Cuts to HIV/AIDS research, prevention, and treatment, Clinton warned, threaten “all of our efforts to achieve an AIDS-free generation — and we were on the way.”

And, she noted, at times the Trump regime’s hostility is gratuitous.

“Each time this administration elevates an outspoken opponent of LGBT equality, sometimes in particularly cruel ways — like replacing the first openly gay secretary of the Army with someone who called being transgender a disease,” Clinton said, “I picture all of the joyful, beaming couples that I’ve met, on rope lines, backstage at rallies, at the Center, who were excited to get married, start a family, and begin their lives together.”

The issues at stake, she said, range from the LGBTQ community being counted in the federal Census to the future of the Supreme Court – and beyond the nation’s borders, as well.

“In recent weeks, we’ve heard terrifying accounts from Chechnya of gay and bisexual men being taken from their homes and families, tortured, and even killed,” Clinton said. “And when government authorities were confronted with these reports, their response was chilling. They said you cannot arrest or repress people who do not exist. The United States government, yes this government, should demand an end to the persecution of innocent people across the world.”

The enormity of the threats posed by the Trump administration, Clinton seemed to acknowledge, can at times be overwhelming.

“When you feel a little down, when a good friend or loved one says, ‘Quit yelling at the television set,’ just remember, we need to resist, insist, persist, and enlist and make sure our voices are heard,” she said toward the close of her 15-minute remarks.

“Keep fighting together side by side for equality, and we’re going to make sure that nobody turns the clock back on what we have achieved as Americans.”

First and foremost on the agenda, Clinton reminded the crowd, are the 2018 midterm elections.

“We can never stop fighting,” she said. “We need to dedicate these next years, the next two years, the next four years, and beyond to supporting people and organizations that are advocating for the best of American values around the world, here at home, and we also have to win elections to make it clear where our country stands.”

With her audience repeatedly cheering her insistence they stay engaged, Clinton said, “I know this is a little like preaching to the choir. But that’s okay, I love standing ovations.”

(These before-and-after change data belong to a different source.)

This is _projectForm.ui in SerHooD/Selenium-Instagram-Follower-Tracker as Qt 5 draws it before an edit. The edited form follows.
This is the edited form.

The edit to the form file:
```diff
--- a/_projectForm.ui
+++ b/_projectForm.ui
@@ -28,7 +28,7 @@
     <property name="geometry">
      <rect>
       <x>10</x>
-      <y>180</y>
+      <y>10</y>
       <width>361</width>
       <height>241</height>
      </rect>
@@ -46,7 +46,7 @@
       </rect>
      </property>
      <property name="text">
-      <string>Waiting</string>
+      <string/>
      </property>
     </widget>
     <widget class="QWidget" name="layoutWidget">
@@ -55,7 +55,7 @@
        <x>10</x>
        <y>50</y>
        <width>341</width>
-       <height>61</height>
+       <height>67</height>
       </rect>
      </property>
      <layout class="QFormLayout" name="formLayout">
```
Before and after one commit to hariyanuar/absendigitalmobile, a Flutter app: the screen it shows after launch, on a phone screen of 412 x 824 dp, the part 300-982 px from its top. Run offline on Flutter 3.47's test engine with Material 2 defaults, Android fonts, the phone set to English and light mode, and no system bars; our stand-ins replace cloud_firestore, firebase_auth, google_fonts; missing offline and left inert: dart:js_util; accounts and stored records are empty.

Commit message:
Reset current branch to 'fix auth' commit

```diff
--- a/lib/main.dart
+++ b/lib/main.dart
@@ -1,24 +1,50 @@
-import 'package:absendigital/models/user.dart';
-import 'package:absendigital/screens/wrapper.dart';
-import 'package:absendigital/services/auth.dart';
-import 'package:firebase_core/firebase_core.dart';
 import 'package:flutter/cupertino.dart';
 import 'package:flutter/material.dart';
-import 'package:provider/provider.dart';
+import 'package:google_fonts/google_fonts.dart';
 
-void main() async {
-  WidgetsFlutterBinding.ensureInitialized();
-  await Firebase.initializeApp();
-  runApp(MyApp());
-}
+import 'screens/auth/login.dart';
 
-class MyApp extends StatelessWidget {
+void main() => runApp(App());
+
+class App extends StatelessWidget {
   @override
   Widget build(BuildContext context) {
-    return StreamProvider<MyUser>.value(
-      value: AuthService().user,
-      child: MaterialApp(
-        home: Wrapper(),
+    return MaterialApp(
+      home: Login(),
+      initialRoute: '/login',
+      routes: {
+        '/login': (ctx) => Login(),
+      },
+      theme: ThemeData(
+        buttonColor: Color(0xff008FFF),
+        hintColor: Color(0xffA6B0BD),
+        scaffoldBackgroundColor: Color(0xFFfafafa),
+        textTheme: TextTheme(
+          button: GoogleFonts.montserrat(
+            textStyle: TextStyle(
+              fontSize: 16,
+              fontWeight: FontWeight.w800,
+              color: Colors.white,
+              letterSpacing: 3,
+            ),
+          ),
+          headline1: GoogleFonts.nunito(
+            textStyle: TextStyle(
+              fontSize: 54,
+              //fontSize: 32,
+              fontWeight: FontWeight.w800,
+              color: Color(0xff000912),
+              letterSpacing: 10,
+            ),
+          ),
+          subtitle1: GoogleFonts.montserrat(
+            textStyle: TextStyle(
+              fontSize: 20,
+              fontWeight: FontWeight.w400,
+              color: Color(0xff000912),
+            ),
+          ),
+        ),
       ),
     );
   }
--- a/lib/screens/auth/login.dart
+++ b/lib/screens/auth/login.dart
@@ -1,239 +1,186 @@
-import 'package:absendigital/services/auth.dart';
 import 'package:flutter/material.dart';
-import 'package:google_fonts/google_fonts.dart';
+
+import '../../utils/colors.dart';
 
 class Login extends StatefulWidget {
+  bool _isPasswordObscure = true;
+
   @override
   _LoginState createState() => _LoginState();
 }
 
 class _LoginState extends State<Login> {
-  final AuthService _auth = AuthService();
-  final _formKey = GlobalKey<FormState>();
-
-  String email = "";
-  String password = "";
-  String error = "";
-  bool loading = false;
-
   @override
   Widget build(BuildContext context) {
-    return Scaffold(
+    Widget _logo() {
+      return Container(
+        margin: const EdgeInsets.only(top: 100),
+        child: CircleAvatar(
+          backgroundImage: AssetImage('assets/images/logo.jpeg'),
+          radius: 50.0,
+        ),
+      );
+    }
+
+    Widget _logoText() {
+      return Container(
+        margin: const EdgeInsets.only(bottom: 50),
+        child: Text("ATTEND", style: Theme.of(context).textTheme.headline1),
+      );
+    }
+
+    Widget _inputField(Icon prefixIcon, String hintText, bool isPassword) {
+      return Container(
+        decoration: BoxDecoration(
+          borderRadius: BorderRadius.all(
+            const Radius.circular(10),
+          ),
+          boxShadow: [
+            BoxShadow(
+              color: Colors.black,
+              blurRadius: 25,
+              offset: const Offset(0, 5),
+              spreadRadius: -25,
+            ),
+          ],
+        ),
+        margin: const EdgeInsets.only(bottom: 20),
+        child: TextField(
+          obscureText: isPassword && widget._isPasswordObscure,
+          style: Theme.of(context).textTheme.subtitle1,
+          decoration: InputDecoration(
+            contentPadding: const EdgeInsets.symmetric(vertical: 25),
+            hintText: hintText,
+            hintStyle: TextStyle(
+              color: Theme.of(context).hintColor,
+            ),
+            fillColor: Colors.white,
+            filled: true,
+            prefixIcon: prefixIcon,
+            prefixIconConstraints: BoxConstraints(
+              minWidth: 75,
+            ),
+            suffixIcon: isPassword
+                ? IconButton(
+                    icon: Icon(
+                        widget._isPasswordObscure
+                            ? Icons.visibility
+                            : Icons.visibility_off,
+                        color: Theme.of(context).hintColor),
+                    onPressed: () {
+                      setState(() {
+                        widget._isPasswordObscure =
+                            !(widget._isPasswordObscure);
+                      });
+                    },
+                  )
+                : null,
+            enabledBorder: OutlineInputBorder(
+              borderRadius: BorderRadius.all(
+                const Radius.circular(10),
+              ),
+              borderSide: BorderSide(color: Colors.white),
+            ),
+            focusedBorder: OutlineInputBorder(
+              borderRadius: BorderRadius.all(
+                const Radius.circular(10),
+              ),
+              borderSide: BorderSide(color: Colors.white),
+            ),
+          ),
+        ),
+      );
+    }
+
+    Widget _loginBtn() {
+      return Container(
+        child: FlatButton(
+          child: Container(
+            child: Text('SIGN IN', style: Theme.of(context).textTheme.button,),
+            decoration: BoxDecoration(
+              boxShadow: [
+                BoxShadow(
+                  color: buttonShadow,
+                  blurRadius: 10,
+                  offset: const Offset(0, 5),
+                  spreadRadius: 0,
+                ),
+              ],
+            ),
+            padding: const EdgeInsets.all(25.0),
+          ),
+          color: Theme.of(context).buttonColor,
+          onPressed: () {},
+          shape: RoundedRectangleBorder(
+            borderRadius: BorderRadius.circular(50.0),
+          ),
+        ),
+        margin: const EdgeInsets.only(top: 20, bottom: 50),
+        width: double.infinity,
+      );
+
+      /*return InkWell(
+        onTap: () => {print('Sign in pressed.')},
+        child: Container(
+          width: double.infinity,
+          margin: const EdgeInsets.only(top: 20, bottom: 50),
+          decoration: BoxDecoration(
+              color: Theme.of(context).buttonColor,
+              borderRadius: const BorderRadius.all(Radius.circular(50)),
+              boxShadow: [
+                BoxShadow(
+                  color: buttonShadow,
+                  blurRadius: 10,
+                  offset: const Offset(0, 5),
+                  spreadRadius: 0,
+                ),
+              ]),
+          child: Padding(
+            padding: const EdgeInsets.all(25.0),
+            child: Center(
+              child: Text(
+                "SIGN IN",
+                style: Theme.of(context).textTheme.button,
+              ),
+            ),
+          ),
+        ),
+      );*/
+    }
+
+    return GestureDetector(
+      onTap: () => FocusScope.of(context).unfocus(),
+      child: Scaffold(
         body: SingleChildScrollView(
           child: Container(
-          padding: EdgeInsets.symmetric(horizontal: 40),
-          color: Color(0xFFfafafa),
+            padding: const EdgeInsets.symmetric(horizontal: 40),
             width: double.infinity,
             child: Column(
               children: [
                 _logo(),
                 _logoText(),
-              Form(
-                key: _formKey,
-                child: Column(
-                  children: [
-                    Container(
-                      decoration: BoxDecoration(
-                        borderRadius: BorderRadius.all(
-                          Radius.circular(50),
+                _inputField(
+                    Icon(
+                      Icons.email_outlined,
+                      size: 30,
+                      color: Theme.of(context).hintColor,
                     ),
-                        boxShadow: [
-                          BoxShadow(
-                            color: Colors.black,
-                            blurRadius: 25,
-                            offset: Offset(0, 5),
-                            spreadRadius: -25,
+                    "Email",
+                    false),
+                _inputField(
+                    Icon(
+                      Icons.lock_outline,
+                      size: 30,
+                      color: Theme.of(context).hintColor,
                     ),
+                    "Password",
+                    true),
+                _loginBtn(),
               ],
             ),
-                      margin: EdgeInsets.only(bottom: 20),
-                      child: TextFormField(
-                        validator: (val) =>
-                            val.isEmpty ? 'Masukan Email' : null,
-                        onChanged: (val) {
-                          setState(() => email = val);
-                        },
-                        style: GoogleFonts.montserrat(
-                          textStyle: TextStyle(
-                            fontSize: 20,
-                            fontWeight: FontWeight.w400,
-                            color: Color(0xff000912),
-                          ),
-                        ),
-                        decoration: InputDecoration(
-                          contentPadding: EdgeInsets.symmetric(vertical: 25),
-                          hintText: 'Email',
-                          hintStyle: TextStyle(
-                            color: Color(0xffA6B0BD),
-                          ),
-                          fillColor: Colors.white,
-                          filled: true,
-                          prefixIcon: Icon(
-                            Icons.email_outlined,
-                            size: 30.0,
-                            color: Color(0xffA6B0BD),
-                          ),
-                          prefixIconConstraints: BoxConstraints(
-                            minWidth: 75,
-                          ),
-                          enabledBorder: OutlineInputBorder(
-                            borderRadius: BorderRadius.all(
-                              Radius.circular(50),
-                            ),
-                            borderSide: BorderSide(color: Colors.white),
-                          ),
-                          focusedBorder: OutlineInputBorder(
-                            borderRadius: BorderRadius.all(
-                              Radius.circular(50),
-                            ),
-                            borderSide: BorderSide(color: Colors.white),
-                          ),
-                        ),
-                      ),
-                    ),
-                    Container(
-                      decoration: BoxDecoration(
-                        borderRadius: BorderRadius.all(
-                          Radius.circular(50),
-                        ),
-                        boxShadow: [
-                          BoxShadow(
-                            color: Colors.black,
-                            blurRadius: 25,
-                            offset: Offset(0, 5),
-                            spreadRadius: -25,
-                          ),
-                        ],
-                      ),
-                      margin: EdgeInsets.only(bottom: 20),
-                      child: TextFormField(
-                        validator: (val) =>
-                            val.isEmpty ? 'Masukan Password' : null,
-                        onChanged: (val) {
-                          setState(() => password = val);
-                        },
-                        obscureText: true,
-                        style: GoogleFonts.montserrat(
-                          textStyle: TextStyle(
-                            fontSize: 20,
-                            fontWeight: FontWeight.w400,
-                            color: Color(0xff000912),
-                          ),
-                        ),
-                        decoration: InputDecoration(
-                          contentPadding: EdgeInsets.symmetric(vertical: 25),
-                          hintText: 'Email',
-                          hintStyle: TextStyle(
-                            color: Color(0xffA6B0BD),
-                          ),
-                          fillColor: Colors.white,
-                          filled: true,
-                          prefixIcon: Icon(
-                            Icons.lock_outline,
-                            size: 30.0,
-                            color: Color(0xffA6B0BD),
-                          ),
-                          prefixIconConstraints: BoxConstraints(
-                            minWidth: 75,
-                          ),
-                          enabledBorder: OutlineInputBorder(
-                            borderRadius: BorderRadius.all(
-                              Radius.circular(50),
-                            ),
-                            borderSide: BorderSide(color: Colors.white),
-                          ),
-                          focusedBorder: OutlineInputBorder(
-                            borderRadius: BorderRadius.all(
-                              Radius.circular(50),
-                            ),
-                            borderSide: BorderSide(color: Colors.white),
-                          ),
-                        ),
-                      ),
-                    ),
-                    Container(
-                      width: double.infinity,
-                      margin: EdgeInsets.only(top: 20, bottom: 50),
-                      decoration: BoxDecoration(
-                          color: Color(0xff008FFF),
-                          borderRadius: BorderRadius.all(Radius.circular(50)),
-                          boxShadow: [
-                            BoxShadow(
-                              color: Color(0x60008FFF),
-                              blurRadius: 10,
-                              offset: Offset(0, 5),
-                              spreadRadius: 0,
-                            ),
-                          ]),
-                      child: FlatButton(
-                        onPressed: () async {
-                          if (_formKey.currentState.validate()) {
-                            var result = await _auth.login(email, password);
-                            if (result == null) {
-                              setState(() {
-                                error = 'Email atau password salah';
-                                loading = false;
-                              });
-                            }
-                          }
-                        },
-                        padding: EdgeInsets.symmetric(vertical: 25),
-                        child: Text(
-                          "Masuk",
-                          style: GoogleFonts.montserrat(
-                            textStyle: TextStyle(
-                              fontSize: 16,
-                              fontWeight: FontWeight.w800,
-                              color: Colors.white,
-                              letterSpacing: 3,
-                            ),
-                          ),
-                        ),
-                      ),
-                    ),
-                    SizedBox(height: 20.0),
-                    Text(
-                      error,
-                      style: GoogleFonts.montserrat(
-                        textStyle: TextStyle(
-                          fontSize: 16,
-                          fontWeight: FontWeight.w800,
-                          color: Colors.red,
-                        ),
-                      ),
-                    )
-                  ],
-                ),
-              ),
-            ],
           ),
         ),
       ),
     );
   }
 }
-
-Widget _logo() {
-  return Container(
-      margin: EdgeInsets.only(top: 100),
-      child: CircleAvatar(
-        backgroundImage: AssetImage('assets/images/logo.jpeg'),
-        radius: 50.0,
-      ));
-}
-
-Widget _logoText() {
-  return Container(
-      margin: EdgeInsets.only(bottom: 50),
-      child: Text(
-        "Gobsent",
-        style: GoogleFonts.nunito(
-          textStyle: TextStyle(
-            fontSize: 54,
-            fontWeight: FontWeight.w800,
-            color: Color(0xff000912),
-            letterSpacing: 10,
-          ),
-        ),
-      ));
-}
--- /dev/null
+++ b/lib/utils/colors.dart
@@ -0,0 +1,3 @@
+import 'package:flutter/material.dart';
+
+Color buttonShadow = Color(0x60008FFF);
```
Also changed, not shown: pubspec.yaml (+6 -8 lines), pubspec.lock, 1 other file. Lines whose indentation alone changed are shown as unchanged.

But if the Center crowd rained love on Clinton, she in turn took care to praise the Center, noting its role as birthplace of ACT UP and recalling a tour there last year where she discovered a “beautiful welcoming space… a hub for LGBT rights in New York City — but more than that, a beacon of hope, a refuge for lesbian, gay, bisexual, and transgender people in every corner of our country.”

Clinton also praised Center executive director Glennda Testone’s announcement at the dinner that it is launching a new “advocacy and mobilization program” to allow it “at a moment’s notice to inform and mobilize” the community on critical issues, an effort currently in the planning stage and about which more details will be available by June.

“This is the right step,” Clinton said of the new initiative. “This is absolutely essential that you do this.”

When she announced the new program earlier in the dinner, Testone told the crowd that three donors had each issued $25,000 matching challenge grants. Four more donors in the crowd immediately pledged $25,000 each — more than enough to redeem the challenge grants. Testone also elicited donor commitments from the crowd on hand for more than $100,000 to support the Center’s internship program and $15,000 to fund its free legal clinic evenings.

In her remarks, Testone argued that while the gains the community has made may be “fragile” given the new political climate, LGBTQ people themselves are “not fragile,” but are instead ready to “resist.”

All told, the event raised at least $1.75 million.